1. Consider the concept of your business
What is the solution you’re offering and more importantly, who are you serving? Knowing the type of offering and the intended clientele will help to package your brand the right way. You wouldn’t attend a gala in a bikini and flip flops and the same goes for your business. You want to show up looking like what your audience would expect and connect with.
Are you occupying a fun, young hip space? Is your product premium and pricey or affordable and relatable? Knowing your product and the client base it will serve inside out is the starting point of all brand conversations.
2. Consider the colors that will represent your brand
Colors are fun but the thought process behind them is really important. The psychology behind colors has been researched widely and its established that different colors evoke different feelings and actions.

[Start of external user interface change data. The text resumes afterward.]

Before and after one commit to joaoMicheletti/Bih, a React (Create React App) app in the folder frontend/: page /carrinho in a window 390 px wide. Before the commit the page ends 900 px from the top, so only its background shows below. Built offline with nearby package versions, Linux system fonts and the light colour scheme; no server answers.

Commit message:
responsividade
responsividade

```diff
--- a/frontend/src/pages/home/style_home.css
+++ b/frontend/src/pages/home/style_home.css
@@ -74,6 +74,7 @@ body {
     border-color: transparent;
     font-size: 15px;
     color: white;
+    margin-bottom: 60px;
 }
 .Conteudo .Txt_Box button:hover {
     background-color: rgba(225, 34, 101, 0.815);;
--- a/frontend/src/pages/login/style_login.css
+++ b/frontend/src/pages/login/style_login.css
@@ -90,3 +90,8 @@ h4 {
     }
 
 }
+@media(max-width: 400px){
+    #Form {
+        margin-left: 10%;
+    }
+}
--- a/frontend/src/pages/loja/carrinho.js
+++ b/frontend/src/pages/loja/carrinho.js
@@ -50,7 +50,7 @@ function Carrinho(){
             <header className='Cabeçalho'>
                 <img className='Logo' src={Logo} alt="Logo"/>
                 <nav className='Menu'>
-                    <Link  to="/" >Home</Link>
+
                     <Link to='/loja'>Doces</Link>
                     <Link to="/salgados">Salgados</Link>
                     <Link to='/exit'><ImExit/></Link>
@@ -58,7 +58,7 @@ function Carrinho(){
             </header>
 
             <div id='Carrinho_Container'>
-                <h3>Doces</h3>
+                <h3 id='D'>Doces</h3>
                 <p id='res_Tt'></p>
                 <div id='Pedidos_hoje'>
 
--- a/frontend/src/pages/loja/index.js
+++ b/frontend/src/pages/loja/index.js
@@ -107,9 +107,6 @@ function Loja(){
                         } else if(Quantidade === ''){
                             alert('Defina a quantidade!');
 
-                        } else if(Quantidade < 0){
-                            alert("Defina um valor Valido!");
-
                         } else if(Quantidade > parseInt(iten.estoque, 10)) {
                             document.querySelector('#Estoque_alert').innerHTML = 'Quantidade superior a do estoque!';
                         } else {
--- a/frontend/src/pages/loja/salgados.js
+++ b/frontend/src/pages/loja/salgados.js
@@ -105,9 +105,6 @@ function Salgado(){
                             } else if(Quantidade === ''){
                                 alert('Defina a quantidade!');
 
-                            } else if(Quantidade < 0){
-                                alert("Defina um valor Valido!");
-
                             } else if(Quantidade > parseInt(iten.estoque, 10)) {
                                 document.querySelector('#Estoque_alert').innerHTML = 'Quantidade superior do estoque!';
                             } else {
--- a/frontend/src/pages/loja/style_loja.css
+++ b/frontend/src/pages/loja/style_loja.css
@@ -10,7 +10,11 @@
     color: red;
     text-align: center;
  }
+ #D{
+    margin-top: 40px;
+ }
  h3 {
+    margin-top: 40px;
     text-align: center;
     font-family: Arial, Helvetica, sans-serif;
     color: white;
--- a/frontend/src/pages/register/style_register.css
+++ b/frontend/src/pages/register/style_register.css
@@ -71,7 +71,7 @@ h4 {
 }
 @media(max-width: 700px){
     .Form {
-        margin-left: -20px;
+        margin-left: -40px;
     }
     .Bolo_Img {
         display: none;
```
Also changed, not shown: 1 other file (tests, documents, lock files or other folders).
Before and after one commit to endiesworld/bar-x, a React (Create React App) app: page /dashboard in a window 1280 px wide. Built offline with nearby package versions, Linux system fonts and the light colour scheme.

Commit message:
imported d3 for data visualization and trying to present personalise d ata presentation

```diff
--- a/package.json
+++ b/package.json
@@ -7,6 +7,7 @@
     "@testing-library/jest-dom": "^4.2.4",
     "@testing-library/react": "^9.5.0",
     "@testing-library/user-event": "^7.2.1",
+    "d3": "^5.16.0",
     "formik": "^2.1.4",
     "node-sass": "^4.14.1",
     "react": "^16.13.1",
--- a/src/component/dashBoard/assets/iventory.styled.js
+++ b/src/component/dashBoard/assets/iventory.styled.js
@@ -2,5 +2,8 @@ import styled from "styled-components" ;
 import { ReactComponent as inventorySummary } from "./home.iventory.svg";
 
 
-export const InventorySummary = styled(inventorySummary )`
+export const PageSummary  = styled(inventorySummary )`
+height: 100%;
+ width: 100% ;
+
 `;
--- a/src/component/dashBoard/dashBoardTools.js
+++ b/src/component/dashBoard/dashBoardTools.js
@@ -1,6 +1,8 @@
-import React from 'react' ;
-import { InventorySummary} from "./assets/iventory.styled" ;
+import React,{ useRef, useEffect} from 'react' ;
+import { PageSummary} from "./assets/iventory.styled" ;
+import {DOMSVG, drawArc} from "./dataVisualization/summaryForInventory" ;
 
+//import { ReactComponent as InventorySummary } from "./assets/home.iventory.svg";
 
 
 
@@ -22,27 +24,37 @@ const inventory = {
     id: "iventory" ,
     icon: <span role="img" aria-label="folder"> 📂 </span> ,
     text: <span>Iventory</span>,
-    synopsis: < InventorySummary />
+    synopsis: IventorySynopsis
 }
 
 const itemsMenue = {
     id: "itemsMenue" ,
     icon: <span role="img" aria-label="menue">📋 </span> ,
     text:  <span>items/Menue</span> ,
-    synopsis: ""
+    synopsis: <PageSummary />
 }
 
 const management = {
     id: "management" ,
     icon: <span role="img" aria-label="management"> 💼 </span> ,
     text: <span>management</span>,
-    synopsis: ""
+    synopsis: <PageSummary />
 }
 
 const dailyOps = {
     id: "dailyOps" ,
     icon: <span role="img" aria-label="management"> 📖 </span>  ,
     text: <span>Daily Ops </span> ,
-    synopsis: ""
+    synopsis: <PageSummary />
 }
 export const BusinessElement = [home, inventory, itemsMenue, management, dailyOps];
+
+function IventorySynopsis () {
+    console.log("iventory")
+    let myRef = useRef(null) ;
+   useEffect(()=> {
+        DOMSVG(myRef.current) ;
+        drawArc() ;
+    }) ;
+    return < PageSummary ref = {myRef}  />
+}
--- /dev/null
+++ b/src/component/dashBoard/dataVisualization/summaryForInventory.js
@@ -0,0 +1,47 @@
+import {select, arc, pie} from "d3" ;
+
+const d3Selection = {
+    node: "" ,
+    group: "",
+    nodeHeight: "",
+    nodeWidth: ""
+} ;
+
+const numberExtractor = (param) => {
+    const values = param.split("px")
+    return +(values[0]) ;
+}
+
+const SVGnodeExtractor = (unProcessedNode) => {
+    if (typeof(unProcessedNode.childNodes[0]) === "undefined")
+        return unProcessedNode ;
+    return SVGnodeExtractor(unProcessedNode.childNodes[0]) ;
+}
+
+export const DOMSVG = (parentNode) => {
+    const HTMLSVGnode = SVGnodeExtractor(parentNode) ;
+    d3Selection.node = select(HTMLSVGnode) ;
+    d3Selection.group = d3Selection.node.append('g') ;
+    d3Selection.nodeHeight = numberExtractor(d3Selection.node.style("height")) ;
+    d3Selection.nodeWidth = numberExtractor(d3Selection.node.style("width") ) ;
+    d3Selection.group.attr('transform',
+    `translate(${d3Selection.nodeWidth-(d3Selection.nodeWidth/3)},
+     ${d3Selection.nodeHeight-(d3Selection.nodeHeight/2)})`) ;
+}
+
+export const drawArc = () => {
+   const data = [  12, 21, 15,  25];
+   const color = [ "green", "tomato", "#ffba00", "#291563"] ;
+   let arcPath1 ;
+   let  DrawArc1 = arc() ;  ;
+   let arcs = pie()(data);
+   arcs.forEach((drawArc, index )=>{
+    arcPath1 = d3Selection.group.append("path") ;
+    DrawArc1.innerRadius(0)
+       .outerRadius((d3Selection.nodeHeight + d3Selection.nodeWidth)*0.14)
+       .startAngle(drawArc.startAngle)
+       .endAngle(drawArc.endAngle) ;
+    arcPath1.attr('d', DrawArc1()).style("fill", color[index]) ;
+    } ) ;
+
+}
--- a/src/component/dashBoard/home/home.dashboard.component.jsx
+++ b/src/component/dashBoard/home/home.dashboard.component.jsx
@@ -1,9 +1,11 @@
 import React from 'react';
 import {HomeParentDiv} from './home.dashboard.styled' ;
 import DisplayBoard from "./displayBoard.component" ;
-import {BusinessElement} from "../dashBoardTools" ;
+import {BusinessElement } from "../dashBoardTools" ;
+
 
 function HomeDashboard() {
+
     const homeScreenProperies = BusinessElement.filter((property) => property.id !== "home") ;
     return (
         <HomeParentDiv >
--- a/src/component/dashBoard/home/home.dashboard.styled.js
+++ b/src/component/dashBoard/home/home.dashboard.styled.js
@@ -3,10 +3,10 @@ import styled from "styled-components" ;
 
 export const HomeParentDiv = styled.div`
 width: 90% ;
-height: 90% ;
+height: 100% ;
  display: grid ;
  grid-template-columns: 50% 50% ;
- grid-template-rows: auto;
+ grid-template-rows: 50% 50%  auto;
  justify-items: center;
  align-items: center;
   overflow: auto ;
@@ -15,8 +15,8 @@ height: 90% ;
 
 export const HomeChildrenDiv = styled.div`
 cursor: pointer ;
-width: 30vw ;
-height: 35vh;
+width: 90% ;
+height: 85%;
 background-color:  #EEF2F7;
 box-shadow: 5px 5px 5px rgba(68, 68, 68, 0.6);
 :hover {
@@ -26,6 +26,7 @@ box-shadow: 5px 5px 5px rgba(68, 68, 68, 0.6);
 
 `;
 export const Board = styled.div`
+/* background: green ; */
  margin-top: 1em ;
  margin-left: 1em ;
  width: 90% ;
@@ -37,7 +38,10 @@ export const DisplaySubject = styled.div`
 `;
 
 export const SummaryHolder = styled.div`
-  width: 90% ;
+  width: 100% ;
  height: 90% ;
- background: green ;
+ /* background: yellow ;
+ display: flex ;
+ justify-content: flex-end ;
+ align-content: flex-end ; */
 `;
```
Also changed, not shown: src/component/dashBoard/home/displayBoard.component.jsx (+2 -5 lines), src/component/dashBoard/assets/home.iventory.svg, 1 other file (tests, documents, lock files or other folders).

Blue evokes trust for example. While the colors yellow and orange are said to make people hungry. These colors combined with red, which can symbolize passion, lead people to become passionately hungry. Think about the logos of some of your favorite fast food joints. Are you hungry now?
There might be colors that mean something in your specific industry to consider. This may affect the color combination that makes the most sense for your brand. Bottomline, your colors should be cohesive, visually appealing and evoking the emotions and connections you want to build with your audience.
Grab the color handout to help you get started.
3. Consider your brand voice
This relates directly to how you communicate with your customers. Is your business very formal and straight to the point when communicating with your audience? Is the language more relaxed and casual? Do you want to come across as fun and playful? Sophisticated? Young and trendy? Mature and trustworthy? The voice, tone and personality of your brand in your marketing material will help to shape the development of your brand’s imagery.
Your brand designs should also reflect the personality and demographic of your target audience. This includes their age, their income level, their culture, their marital status and more. They should look at your packaging or marketing materials and immediately connect with your business or at least be curious and want to find out more.
Here's the 2020 mood board for my personal brand!
4. CONSIDER CreatING a Mood Board
A mood board can help you to visualize your brand identity and give you a better starting point to engage an artist or designer. Search the Internet for images and styles that appeal to you and begin to pull them together to create what you have in mind for your brand.
Pinterest is a great place to start. Save everything you love to your Pinterest account to help you build out every aspect of your business that you can think of, from your logo to your website, the type of images you share on social, the aesthetics associated with your brand and more.
Knowing exactly what you like and what you don’t before engaging a designer to build your brand saves you from having to redo your imagery as you grow, potentially creating confusion for your audience.
5. Consider Market Testing
Once you start to build your brand, test a sample of your target market to get their feedback. Put forward some of your designs and ask them to choose their favorite. Also ask them what thoughts they get from the images, what they feel, and what emotions come up for them when they see your designs.
This is important, you shouldn’t skip this step. Especially when it comes to your logo, this is something you want to nail from the very beginning.
Knowing and documenting every aspect of your business will ultimately help you to shape the brand like you envision it in your mind. Nailing your business concept, personality and colors gives your designer direction and sets you off on the right path. Without direction, you could potentially be back at the drawing board several times throughout the life of the business.
While it’s perfectly normal to make small changes as the business grows, as my husband Wallace says, do it right the first time.
Brittnee N. Smith is a Graphic & Web Designer, Creative Brand Strategist, Speaker, and Author. She is also the founder and C.E.O. of Brittnee Smith Creative Company. Her mission is to help women owned business and entrepreneurs effectively promote and communicate their brand through creativity, design and media. Brittnee’s areas of expertise are Brand Development, Social Media Strategy, Personal Development, Motivation, Live Video & Digital and Print Design. Through motivational speaking, workshops, coaching and consulting, she helps her audience and clients transform their thinking, through authentic branding and excellent design.